▶ [MATERIAL FOR THIS TASK]:
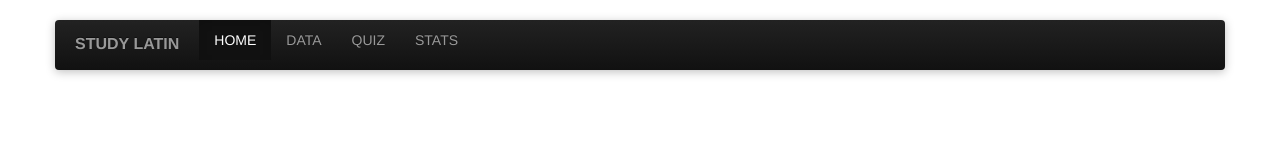
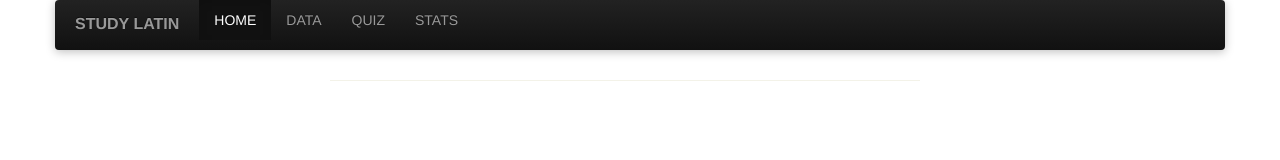
Before and after one commit to agentcoops/AngularDeclensions, a plain HTML site: page app/index.html in a window 1280 px wide. Drawn offline with Linux system fonts and the light colour scheme.

Commit message:
Some design tweaks.

```diff
--- a/app/css/main.css
+++ b/app/css/main.css
@@ -16,7 +16,7 @@
     left: 0;
     right: 0;
     z-index: 10;
-    margin-top: 20px;
+    /*margin-top: 20px;*/
     margin-bottom: -90px;
 }
 
@@ -60,26 +60,18 @@
 }
 
 .application .content {
+    float: none;
+    margin: 0 auto;
+    text-align: center;
+    background-color: #f3f2e8;
     position: relative;
-    z-index: 9;
-    background-color: transparent;
     position: static;
     max-width: 550px;
     padding: 0 20px;
-    margin-top: 200px;
+    margin-top: 80px; /* 200 */
 }
 
 /*
-a:link, a:visited {
-    text-decoration: none;
-    outline: none;
-    color: #51463d;
-}
-
-a:hover {
-    text-decoration: underline;
-}
-
 #container {
     float: left;
     position: relative;
@@ -105,7 +97,7 @@ a:hover {
     padding: 20px 0 0 20px;
     height: 75%;
 }
-
+n
 ul {
     list-style-type: none;
     padding: 0;
--- a/app/index.html
+++ b/app/index.html
@@ -49,10 +49,13 @@
 
     <div class="application">
       <img src="img/laurentius_de_voltolina_001.jpg" alt="">
-      <div class="content">
-        <div ng-view></div>
+      <div class="container">
+        <div class="row">
+          <div class="span12 content">
+            <div ng-view></div>
+          </div>
+        </div>
       </div>
     </div>
-
   </body>
 </html>
```
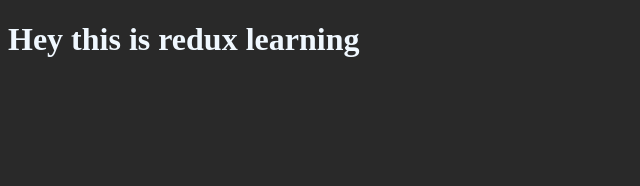
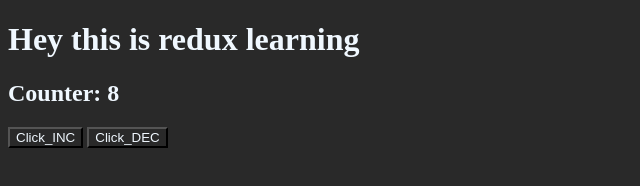
Before and after one commit to PassionateSumon/MyReduxLearning, a website with bundled scripts: page index.html in a window 1280 px wide. Shown: the whole page, without its empty margins (0-640 px from the left). Built offline with nearby package versions, Linux system fonts and the light colour scheme.

Commit message:
redux in Js

```diff
--- a/index.html
+++ b/index.html
@@ -13,6 +13,9 @@
 </head>
 <body>
     <h1>Hey this is redux learning</h1>
+    <h2>Counter: <span class="post-count"></span> </h2>
+    <button class="btn1">Click_INC</button>
+    <button class="btn2">Click_DEC</button>
 </body>
 <script src="prac.js" type="module"></script>
 </html>
--- a/prac.js
+++ b/prac.js
@@ -1,4 +1,8 @@
 import { createStore } from "redux";
+
+const postCount = document.querySelector(".post-count");
+const incBttn = document.querySelector(".btn1");
+const decBttn = document.querySelector(".btn2");
 
 const initialState = {
   post: 1,
@@ -7,22 +11,31 @@
 };
 
 function reducer(state = initialState, action) {
-  if (action.type === "post/increment") {
-    return { ...state, post: state.post + 1 };
-  } else if (action.type === "post/decrement") {
-    return { ...state, post: state.post - 1 };
-  } else if (action.type === "post/incrementBy") {
-    return { ...state, post: state.post + action.payload };
+  switch (action.type) {
+    case "post/increment":
+      return { ...state, post: state.post + 1 };
+    case "post/decrement":
+      return { ...state, post: state.post - 1 };
+    case "post/incrementBy":
+      return { ...state, post: state.post + action.payload };
   }
   return state;
 }
 
-const store = createStore(reducer);
-console.log(store);
+const store = createStore(reducer, __REDUX_DEVTOOLS_EXTENSION__());
 store.subscribe(() => {
-  console.log(store.getState());
+  postCount.innerText = store.getState().post;
 });
+
+postCount.innerText = store.getState().post;
 
 store.dispatch({ type: "post/increment" });
 store.dispatch({ type: "post/decrement" });
 store.dispatch({ type: "post/incrementBy", payload: 7 });
+
+incBttn.addEventListener("click", () => {
+  store.dispatch({ type: "post/incrementBy", payload: 7 });
+});
+decBttn.addEventListener("click", () => {
+    store.dispatch({ type: "post/decrement"});
+  });
```
Also changed, not shown: dist/index.html, 2 other files.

▶ [TASK DIRECTIONS]: Going through the records above line by line, tally those with the word "html" and answer with the number only.

▶ [SOLUTION TO THIS EXERCISE]: 9